■ What you will do:
The lines to find are those in the entries that hold the word "className"; copy every one of them.

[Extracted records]
──────
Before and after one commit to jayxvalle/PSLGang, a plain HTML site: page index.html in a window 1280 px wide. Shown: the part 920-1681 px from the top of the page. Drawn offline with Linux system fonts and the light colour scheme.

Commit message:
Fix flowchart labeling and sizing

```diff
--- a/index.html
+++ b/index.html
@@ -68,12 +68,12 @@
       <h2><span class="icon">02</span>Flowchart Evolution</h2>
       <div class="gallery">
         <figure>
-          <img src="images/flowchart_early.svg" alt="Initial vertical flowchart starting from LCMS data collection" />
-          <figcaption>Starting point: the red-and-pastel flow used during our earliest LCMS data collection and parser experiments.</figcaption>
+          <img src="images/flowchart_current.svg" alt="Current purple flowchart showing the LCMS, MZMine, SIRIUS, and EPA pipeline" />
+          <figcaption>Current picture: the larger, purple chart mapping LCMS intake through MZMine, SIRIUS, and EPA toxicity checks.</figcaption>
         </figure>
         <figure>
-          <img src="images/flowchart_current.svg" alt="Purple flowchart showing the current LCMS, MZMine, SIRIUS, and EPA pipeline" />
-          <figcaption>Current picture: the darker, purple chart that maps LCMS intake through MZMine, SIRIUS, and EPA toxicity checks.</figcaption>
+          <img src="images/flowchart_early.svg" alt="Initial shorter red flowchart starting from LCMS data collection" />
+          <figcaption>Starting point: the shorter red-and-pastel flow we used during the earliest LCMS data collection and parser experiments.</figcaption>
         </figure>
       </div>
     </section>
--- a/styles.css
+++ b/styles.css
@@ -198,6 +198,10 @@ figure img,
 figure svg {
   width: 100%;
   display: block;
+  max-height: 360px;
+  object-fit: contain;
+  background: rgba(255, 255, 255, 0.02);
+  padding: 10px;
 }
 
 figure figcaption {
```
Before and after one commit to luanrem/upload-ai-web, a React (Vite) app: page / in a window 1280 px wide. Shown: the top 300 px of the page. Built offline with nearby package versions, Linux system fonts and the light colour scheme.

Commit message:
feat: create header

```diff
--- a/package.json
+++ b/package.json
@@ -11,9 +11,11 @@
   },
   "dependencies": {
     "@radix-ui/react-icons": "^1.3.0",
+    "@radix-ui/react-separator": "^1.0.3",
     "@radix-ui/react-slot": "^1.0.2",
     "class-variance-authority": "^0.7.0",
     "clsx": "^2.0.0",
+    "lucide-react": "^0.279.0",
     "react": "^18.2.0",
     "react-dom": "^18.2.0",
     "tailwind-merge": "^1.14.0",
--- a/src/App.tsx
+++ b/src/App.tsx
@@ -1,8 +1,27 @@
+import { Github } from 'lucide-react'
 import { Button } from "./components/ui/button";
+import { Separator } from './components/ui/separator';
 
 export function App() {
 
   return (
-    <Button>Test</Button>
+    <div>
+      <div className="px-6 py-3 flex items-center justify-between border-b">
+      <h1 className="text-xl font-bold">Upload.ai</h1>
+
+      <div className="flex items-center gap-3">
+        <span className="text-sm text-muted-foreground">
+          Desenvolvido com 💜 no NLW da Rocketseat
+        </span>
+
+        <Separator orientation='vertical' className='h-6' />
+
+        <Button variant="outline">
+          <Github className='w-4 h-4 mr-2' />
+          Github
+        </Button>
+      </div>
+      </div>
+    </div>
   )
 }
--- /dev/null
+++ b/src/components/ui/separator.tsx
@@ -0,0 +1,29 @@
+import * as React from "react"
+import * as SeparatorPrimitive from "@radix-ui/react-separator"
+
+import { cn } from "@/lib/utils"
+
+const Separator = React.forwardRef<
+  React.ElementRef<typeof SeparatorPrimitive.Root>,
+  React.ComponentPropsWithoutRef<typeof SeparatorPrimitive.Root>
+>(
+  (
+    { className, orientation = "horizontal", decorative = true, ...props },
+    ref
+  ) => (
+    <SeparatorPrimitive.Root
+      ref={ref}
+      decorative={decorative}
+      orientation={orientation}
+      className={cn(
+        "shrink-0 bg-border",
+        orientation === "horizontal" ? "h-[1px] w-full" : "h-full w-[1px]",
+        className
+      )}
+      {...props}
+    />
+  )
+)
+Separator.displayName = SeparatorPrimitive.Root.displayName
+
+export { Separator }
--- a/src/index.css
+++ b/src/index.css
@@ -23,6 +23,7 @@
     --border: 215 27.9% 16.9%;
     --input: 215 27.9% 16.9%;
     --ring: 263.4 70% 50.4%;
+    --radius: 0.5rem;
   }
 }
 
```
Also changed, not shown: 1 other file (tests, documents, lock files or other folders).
──────
■ Response to the task:
+      <div className="px-6 py-3 flex items-center justify-between border-b">
+      <h1 className="text-xl font-bold">Upload.ai</h1>
+      <div className="flex items-center gap-3">
+        <span className="text-sm text-muted-foreground">
+        <Separator orientation='vertical' className='h-6' />
+          <Github className='w-4 h-4 mr-2' />
+    { className, orientation = "horizontal", decorative = true, ...props },
+      className={cn(
+        className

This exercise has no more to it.